By Chris Goldberg
Phillylacrosse.com, Posted 11/14/10
Spring-Ford senior attackman Brian Bock said competing in the F4 Showbine this weekend was a unique and exciting experience.
“I definitely thought it was a newer approach to the old recruiting process,” said Bock. “I think this process might make it easier for coaches to pick out players’ physical abilities.”
Spring-Ford was one of 26 teams overall, and several from Philly, that competed in the combination showcase/combine recruiting tournament Saturday and today at Diamond Nation in Flemington, N.J.
Club and scholastic Teams from around the Mid-Atlantic region played three games each and also were tested in NFL-combine style events.
Players had two combine sessions – one for the 40-yard dash and the vertical leap and another for shooting (speed) on the run (left and right) and freestyle fastest shot.
“It gave coaches more options than just seeing them play in a game.” said Bock, who already has committed to Division I Lafayette College. “The players got to show their individual physical abilities as well as their abilities to play for their team.”
The event – which drew about 50 college coaches in the two days – featured many top-name club teams and some high school teams.
Some of the club teams that competed were Philly’s Duke’s Lacrosse Club, Twist (2011, 2012) and Black Bear, New Jersey’s SJ Shamrocks and Red and Black Lacrosse, Long Island’s Sting (two squads) and Express, Maryland’s MadLax and Connecticut’s CT Chargers. Some of the scholastic teams included Philly’s Braveheart (Penn Charter), Spring-Ford and Salesianum (DE) as well as Long Island power Ward Melville (split squads).
Face-off specialist Brian Lenskold, of Twist 2011, said all the players enjoyed the combine half of the event.
“I had never done anything like that,” said Lenskold, a senior at New Jersey power Bridgewater-Rariton High who is hoping to play at the Division I level. “I know at the D1 level everybody is so quick, especially the poles.
“I know the colleges need to know a face-off guy can pick up the ball and haul it as soon as he gets it. It’s definitely a good indicator for coaches.”
Officials from the tourney said that winners of the skills events will be released later today.
The venue was ideal for such a tourney. Four turf fields and two smaller practice areas for the combine testing are situated next to each other so coaches could view the entire event from one two-story, temperature-controlled tower.
The testing was all computerized, said one of the co-directors, Jack Devlin. “The times to were immediately uploaded and coaches had access,” Devlin said. “The vertical leap was all digital. The club coaches and the college coaches loved it.
“Now, the college coaches can quantify. They have stats on the players. One kid from the Duke’s L.C. had a 102 mile per hour shot. It was something a little different and a little new. Everybody loved it.”
Bock said the combine testing was mixed in with the games and that there was no time for standing around or waiting.
“The schedule was set up to allow you to do the combines in intervals,” he said. “We did our 40s and vertical jump before everything. Then, after our first game, we did all our shooting skills and then we played our last two games.

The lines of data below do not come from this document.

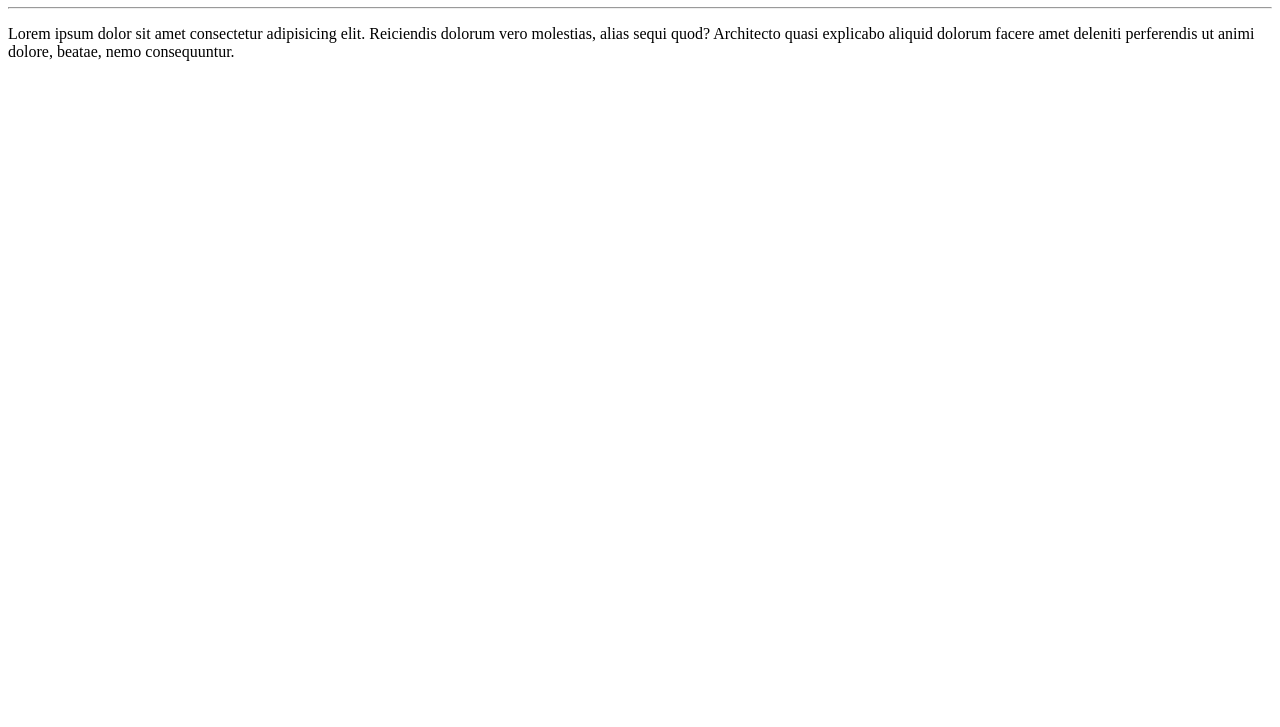
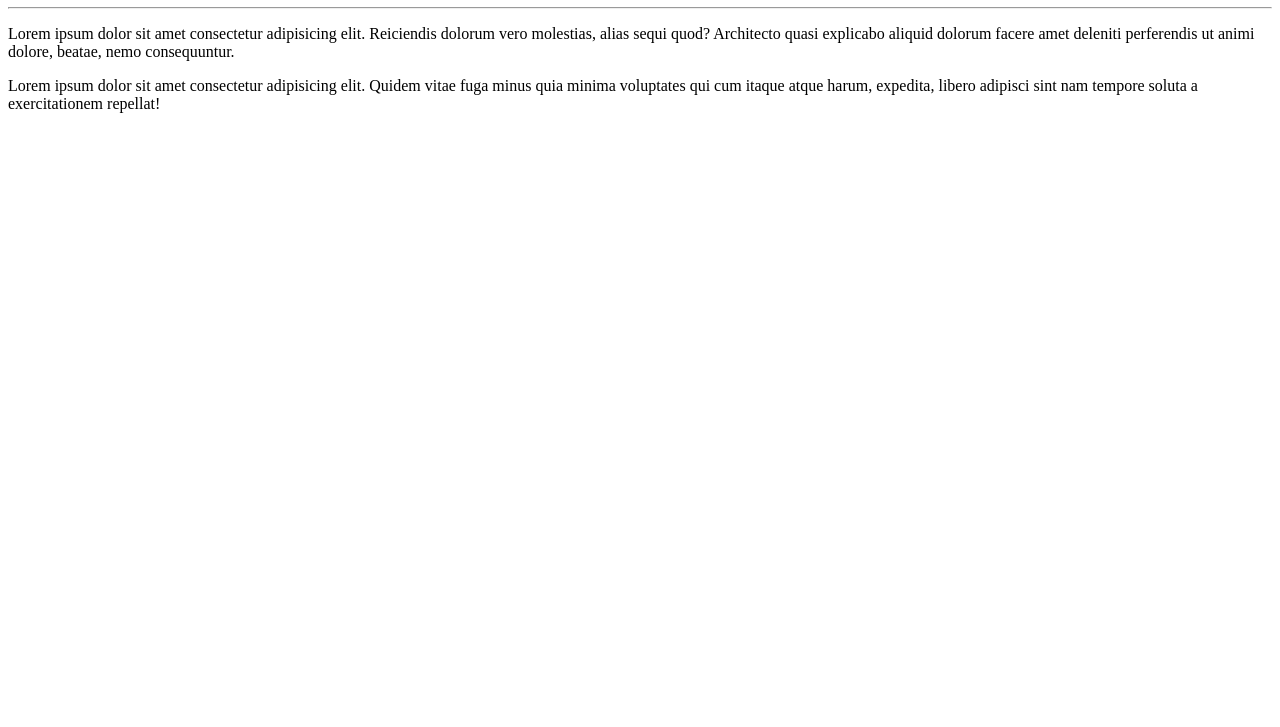
Before and after one commit to ana-leticia-cabral/Ola-Mundo, a plain HTML site: page site-exemplo/index.html in a window 1280 px wide. Shown: the part 73-800 px from the top of the page. Drawn offline with Linux system fonts and the light colour scheme.

Commit message:
Adicionei um parágrafo

```diff
--- a/site-exemplo/index.html
+++ b/site-exemplo/index.html
@@ -9,6 +9,7 @@
     <h1>Olá, Mundo!</h1>
     <hr>
     <p>Lorem ipsum dolor sit amet consectetur adipisicing elit. Reiciendis dolorum vero molestias, alias sequi quod? Architecto quasi explicabo aliquid dolorum facere amet deleniti perferendis ut animi dolore, beatae, nemo consequuntur.</p>
+    <p>Lorem ipsum dolor sit amet consectetur adipisicing elit. Quidem vitae fuga minus quia minima voluptates qui cum itaque atque harum, expedita, libero adipisci sint nam tempore soluta a exercitationem repellat!</p>
 
 </body>
 </html>
```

“Some people played games first and then did their combine. The schedules were all different.”
Bock was one of the lone seniors on his team, which also was missing many other normal starters who are playing football. Still, he thought the process was beneficial to all.
“Many of our players are on the football team, but it was still a great tournament to go to,” he said. “There was a good showing by coaches.
“I haven’t been out to a recruiting events in a while, so it was nice to be out there. The kids that haven’t been out in front of coaches really liked it. I was proud to be a part of my team; we had a lot of first-timers in front of recognizable coaches.”